Keep only the lines of the data below that contain "Claude", and copy them.

DATA PROVIDED -

-------

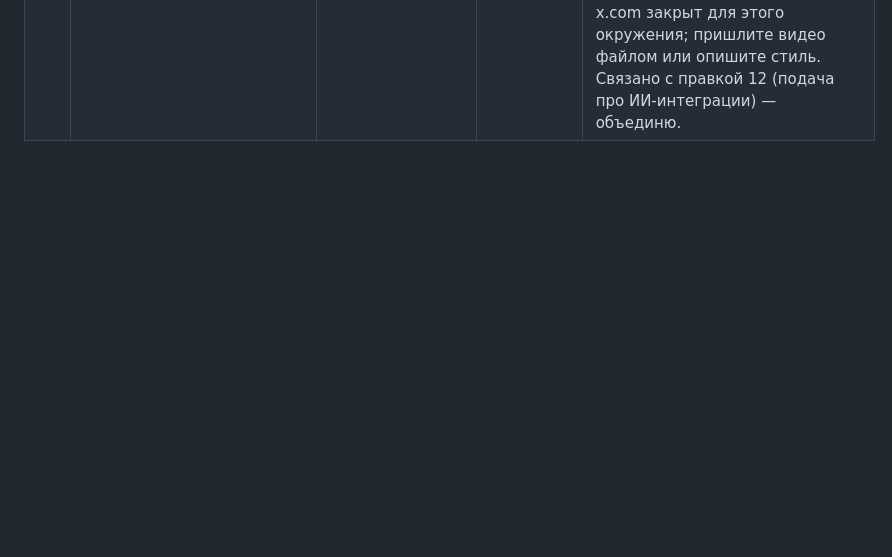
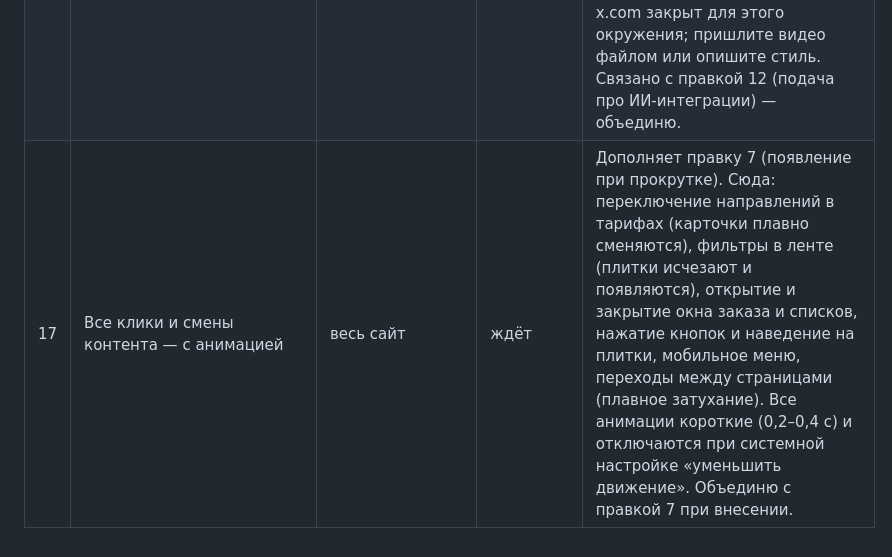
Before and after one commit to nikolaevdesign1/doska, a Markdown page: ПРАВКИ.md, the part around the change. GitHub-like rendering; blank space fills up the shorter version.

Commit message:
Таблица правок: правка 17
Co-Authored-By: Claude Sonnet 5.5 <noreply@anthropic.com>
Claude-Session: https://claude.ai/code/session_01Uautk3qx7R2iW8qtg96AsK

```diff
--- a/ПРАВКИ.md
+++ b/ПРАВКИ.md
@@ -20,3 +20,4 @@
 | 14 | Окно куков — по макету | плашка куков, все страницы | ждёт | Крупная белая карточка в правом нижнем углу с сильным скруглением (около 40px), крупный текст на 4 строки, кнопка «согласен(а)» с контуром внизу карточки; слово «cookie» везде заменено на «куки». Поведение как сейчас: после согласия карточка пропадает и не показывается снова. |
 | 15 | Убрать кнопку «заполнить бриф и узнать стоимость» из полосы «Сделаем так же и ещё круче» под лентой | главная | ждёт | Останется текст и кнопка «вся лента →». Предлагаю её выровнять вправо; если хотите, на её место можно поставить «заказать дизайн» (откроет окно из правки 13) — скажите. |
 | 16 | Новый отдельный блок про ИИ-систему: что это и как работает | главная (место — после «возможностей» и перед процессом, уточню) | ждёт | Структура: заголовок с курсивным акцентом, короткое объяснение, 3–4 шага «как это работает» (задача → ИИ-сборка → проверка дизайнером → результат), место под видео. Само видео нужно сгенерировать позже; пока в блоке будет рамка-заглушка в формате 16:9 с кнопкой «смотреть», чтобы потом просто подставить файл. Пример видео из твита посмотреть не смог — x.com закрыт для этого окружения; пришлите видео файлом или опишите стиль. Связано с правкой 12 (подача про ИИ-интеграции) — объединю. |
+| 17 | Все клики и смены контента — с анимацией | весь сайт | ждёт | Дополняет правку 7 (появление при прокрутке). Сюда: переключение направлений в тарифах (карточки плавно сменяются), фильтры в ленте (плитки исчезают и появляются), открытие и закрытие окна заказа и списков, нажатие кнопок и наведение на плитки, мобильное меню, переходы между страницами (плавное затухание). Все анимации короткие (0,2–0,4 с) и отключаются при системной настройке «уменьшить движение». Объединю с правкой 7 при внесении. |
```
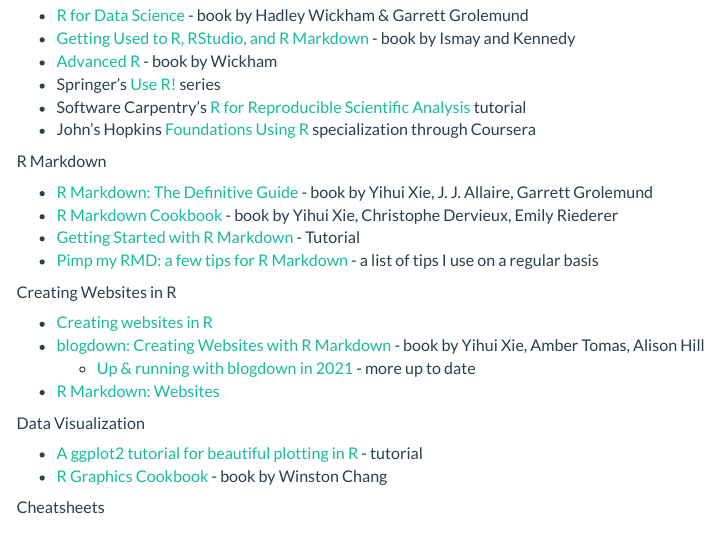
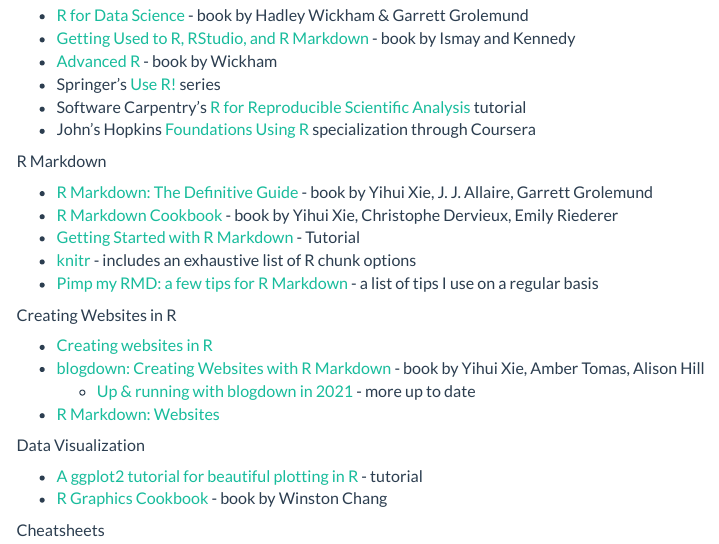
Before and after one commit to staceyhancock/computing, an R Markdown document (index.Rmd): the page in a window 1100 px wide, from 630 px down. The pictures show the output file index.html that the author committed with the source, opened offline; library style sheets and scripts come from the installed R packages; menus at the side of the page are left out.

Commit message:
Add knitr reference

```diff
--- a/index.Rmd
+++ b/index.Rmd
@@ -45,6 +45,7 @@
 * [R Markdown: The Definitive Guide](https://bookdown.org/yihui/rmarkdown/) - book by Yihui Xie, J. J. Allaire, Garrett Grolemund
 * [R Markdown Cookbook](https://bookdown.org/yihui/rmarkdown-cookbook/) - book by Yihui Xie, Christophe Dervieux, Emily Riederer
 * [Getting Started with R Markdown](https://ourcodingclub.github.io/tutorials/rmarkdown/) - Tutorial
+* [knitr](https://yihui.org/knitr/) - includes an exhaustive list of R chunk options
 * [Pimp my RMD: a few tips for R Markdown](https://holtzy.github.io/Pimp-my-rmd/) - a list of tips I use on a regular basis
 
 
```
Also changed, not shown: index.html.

-------

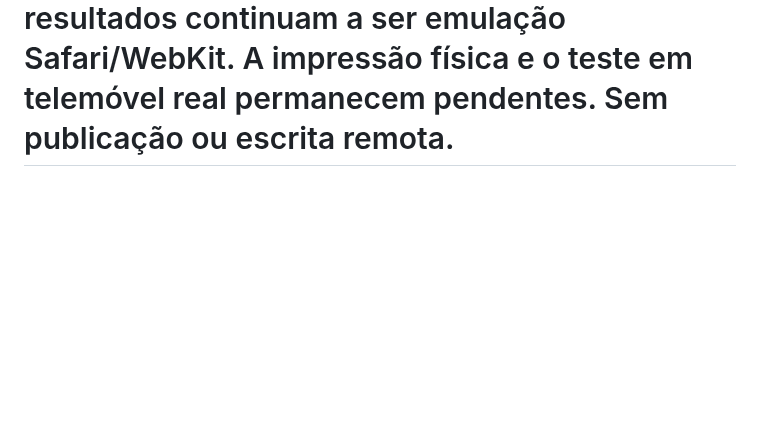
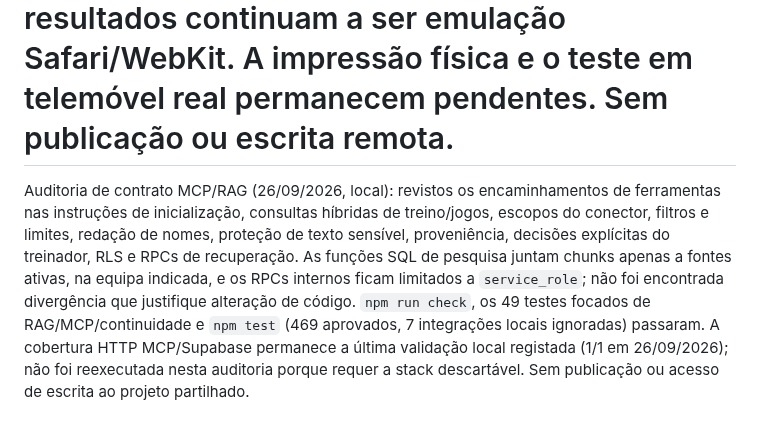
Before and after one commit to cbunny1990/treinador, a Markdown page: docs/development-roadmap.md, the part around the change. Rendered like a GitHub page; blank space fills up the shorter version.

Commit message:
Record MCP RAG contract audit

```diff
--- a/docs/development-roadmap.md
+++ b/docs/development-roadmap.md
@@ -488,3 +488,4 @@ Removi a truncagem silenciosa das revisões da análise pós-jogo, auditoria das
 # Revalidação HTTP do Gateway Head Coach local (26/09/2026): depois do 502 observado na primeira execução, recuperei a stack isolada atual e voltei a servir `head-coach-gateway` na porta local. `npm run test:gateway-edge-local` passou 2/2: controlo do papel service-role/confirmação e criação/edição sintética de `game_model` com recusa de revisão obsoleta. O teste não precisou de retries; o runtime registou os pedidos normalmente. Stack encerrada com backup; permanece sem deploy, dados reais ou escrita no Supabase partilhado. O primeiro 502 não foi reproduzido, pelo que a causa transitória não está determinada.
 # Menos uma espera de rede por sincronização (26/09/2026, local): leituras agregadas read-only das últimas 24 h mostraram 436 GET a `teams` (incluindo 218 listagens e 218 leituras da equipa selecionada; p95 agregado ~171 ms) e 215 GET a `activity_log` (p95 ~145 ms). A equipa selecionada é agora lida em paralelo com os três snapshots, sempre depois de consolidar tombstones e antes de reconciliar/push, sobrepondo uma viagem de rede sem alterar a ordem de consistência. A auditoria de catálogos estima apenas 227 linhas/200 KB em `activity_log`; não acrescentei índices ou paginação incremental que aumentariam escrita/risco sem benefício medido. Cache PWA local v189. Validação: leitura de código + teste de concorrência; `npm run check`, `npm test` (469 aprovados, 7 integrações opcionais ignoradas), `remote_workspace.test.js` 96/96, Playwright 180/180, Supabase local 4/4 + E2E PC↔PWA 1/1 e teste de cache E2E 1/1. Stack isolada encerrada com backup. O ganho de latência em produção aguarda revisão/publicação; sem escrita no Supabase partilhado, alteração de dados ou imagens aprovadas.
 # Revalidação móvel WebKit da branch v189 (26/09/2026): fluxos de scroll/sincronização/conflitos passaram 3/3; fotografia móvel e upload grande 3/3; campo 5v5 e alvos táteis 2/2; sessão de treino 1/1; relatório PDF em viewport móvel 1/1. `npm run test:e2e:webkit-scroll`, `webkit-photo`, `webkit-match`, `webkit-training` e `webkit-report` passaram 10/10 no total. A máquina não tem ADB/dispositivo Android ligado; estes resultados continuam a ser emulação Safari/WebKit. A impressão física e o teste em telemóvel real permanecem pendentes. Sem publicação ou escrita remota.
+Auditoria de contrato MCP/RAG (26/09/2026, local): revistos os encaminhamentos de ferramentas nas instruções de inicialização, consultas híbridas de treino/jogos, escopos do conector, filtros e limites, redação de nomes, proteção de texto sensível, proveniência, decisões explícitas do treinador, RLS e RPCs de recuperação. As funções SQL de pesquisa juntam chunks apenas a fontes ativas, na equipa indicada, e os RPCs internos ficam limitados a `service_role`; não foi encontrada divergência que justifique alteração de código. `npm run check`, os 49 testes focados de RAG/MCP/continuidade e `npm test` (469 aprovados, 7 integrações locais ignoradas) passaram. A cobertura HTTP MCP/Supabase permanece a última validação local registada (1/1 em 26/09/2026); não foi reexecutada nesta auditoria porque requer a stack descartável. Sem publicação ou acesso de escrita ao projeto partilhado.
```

-------

WRITTEN SOLUTION -
Co-Authored-By: Claude Sonnet 5.5 <noreply@anthropic.com>
Claude-Session: https://claude.ai/code/session_01Uautk3qx7R2iW8qtg96AsK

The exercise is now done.